I think it's to do with having to kind of stoop through the doorway as you come in - makes being in good balance harder. When I was experimenting earlier with my boxes, the deeper the step the easier it all seemed. One box done, do another tomorrow, maybe even the tops then I can really test them - if necessary can make a bit smaller. No room for a banister though :(

Steeper steps make it more like a ladder, which people will instinctively approach by coming down backwards. You stoop more easily in that direction to get under a closed hatch while staying balanced. Much safer. Another consideration is the depth of any sliding hatch above the steps. It is better to keep the steps within the profile of the hatch opening, or it is more likely that a tall person will hit their head on the ceiling, or the edge of the hatch going up with the hatch open.

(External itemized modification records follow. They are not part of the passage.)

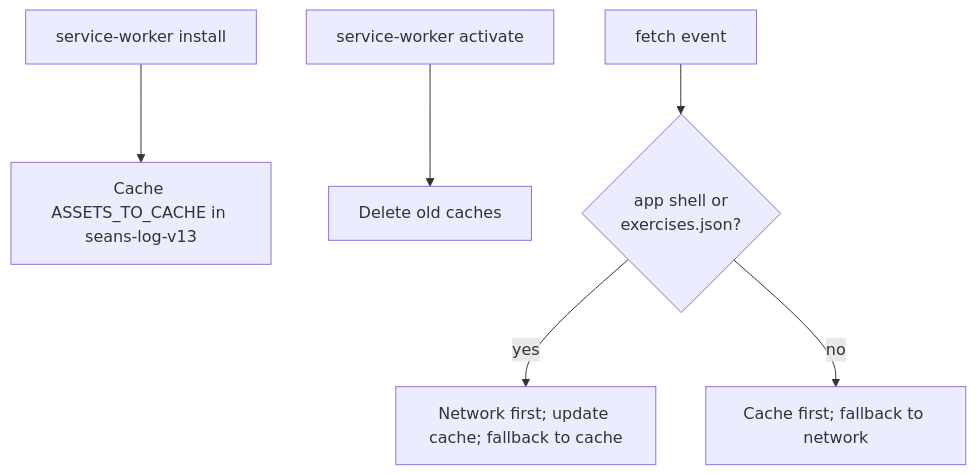
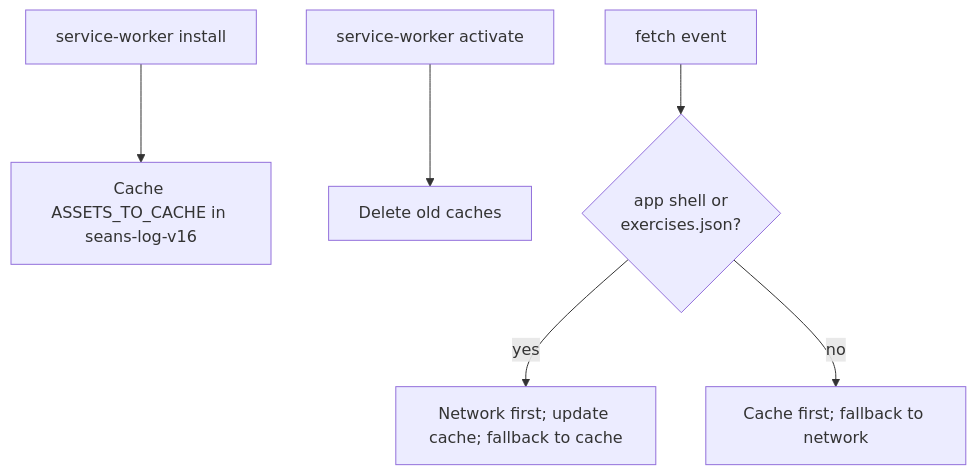
Before and after one commit to 0sps/sull1van.com: the fifth of 5 diagrams in workouts/WORKOUTS_ARCHITECTURE.md, drawn with Mermaid. The commit also changed other lines of this file and 7 other files, not shown here.

````diff
--- a/workouts/WORKOUTS_ARCHITECTURE.md
+++ b/workouts/WORKOUTS_ARCHITECTURE.md
@@ -227,8 +227,8 @@
 ```mermaid
 flowchart TD
-    Install["service-worker install"] --> Cache["Cache ASSETS_TO_CACHE in seans-log-v13"]
+    Install["service-worker install"] --> Cache["Cache ASSETS_TO_CACHE in seans-log-v16"]
     Activate["service-worker activate"] --> Cleanup["Delete old caches"]
     Fetch["fetch event"] --> Shell{"app shell or<br/>exercises.json?"}
     Shell -->|yes| NetworkFirst["Network first; update cache; fallback to cache"]
     Shell -->|no| CacheFirst["Cache first; fallback to network"]
 ```
````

Again, this will make the steps steeper. The only limitation is having enough depth of tread to safely get a foot on.

 

Instead of a bannister I put vertical grab rails on the cupboard and control panel to each side of the stairs. Visitors often use them. Not yet fitted in the very old pics I posted earlier.

 

Just read your first post again and you are looking at bow, rather than stern doors. The rise from the floor to a well deck is generally less than to the stern, so more height is available for people without stooping so much, but then again, most (not all) boats don't have a sliding hatch at the front. Exceptions tend to be tugs with high front decks, rather than well decks. All other considerations still apply though. 

 

Jen

Edited by Jen-in-Wellies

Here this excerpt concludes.